The task seemed daunting at first. Breaking the earth for my Eagle Scout project was no easy feat. I wanted to construct the front fence of the start of a new equestrian park for a local non-profit horse equine-assisted therapy organization. Driving out to the property, parking on the side of the road, I tried to peer in to see what I was working with. I shook my head in disbelief; from the road, I could not walk even ten feet into the property. It was overgrown, trees lining the front of the property, and bugs swarming my every step. How was I supposed to build a fence where I couldn’t even see the ground? However, I chose to help the organization; helping the therapy center made me feel meaning in my work, and the knowledge that less fortunate children could benefit from it only convinced me more to take this project on.

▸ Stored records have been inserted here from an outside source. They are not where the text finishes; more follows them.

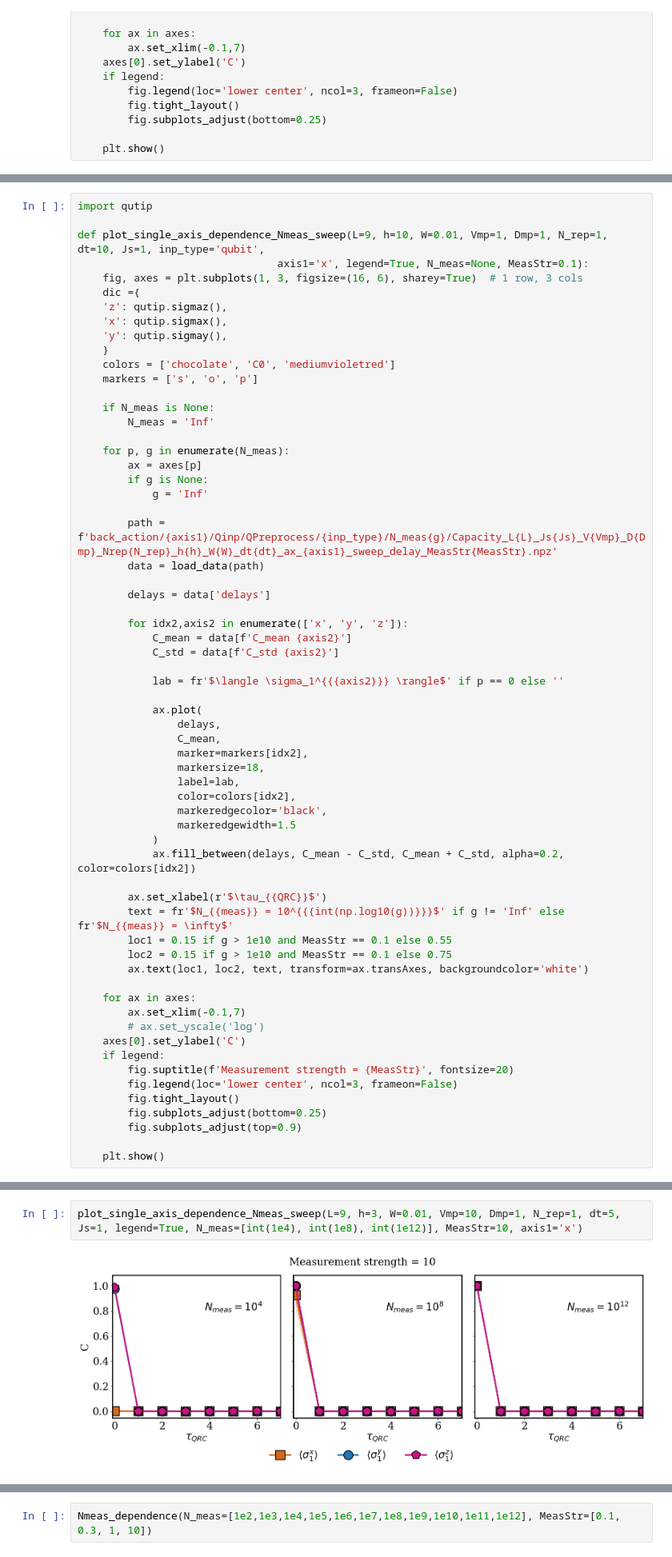
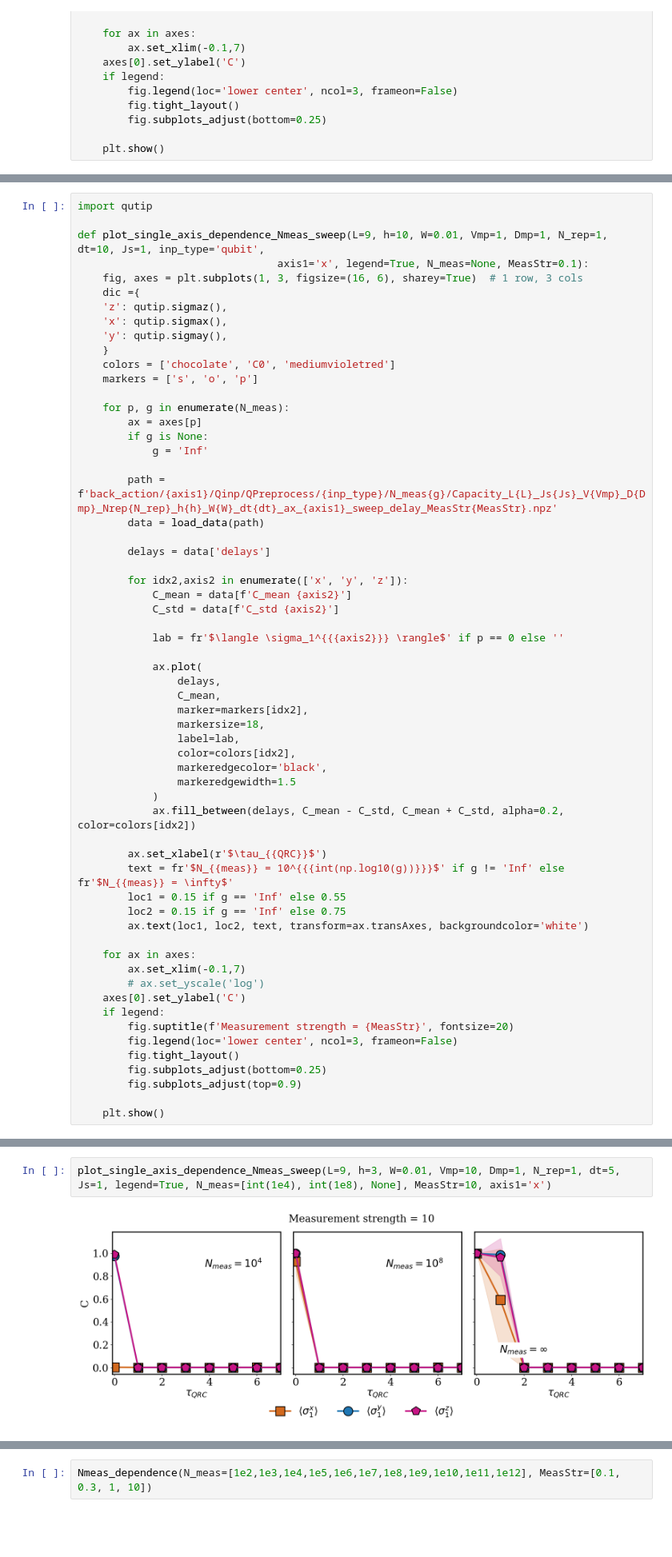
Before and after one commit to Mate1Coll/Neural-Network-in-Deep-Quantum-Classical-Architectures, a Jupyter notebook: test.ipynb, the cells around one changed output, grey strips where cells are left out. Shown at 80% size. Cells and saved outputs as stored; diff of their text form; blank space fills up the shorter version.

```diff
--- a/test.ipynb
+++ b/test.ipynb
@@ -100,9 +100,6 @@ def plot_single_axis_dependence_Nmeas_sweep(L=9, h=10, W=0.01, Vmp=1, Dmp=1, N_r
 	}
 	colors = ['chocolate', 'C0', 'mediumvioletred']
 	markers = ['s', 'o', 'p']
-
-	if N_meas is None:
-		N_meas = 'Inf'
 
 	for p, g in enumerate(N_meas):
 		ax = axes[p]
@@ -134,8 +131,8 @@ def plot_single_axis_dependence_Nmeas_sweep(L=9, h=10, W=0.01, Vmp=1, Dmp=1, N_r
 
 		ax.set_xlabel(r'$\tau_{{QRC}}$')
 		text = fr'$N_{{meas}} = 10^{{{int(np.log10(g))}}}$' if g != 'Inf' else fr'$N_{{meas}} = \infty$'
-		loc1 = 0.15 if g > 1e10 and MeasStr == 0.1 else 0.55
-		loc2 = 0.15 if g > 1e10 and MeasStr == 0.1 else 0.75
+		loc1 = 0.15 if g == 'Inf' else 0.55
+		loc2 = 0.15 if g == 'Inf' else 0.75
 		ax.text(loc1, loc2, text, transform=ax.transAxes, backgroundcolor='white')
 
 	for ax in axes:
@@ -161,7 +158,7 @@ plot_single_axis_dependence_Nmeas_sweep(L=9, h=3, W=0.01, Vmp=10, Dmp=1, N_rep=1
 # %%
-plot_single_axis_dependence_Nmeas_sweep(L=9, h=3, W=0.01, Vmp=10, Dmp=1, N_rep=1, dt=5, Js=1, legend=True, N_meas=[int(1e4), int(1e8), int(1e12)], MeasStr=10, axis1='x')
+plot_single_axis_dependence_Nmeas_sweep(L=9, h=3, W=0.01, Vmp=10, Dmp=1, N_rep=1, dt=5, Js=1, legend=True, N_meas=[int(1e4), int(1e8), None], MeasStr=10, axis1='x')
 # %% [output]
-[figure, old version]
+[figure, new version]
 # %%
 def Nmeas_dependence(L=9, h=3, W=0.01, Vmp=10, Dmp=1, N_rep=1, dt=5, Js=1, inp_type='qubit',
 								axis1='x', legend=True, N_meas=None, MeasStr=[]):
```
Also changed, not shown: parts of 8 cells of this notebook, 5 other files.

There were many, many preconditions that I had to deal with before even beginning my fence. The grasses loomed over my knees. The thickened brush scratched at my feet. I started planning the phases like it was the procedure for a chemistry experiment. After countless hours of research and writing it to paper, I created a specific project plan that ranged from the purchase of lumber to the cleanup of the property after completion. There were times when I wanted to scrap it all up, try something else, but I pushed through and I finally set the plan in action.
On the day of the project, after all the preparation, laying out the construction flags, measuring the fence distance, and renting equipment, I thought a fence cannot be that difficult to construct right? I was wrong. Off the bat, I faced even more obstacles. Drilling holes in the ground proved to be a pain in the ass, brittle, rocky earth testing my paper plan. After all the work I put in, I was not going to be stopped by a faulty power auger. My perfect plan was put to a halt in its tracks. As I pondered the possibility of working well into the night, it dawned on me that I should implement Plan B, one that just sprung into my mind. Keeping the workers focused and not idle became a new priority as the other parts of my old plan finished. I diverted my resources to help drill holes. Through the beating sun, we finally managed to finish the project after seven hours of hard labor, in front of me was a completed 300-foot fence. I would have never thought I would transform the wilderness into an orderly, pretty fence, a trailblazer for the equestrian park.
I learned many things from my Eagle Scout project. It gave me the confidence to tackle large, complex projects and taught me perseverance. By splitting up the project into stages and planning it all out, it started to look more straightforward. It really showed how hard work pays off and that planning is a necessity with projects of this scale. But I also learned that even the most-detailed, seemingly perfect plans have plenty of opportunities to face flaws.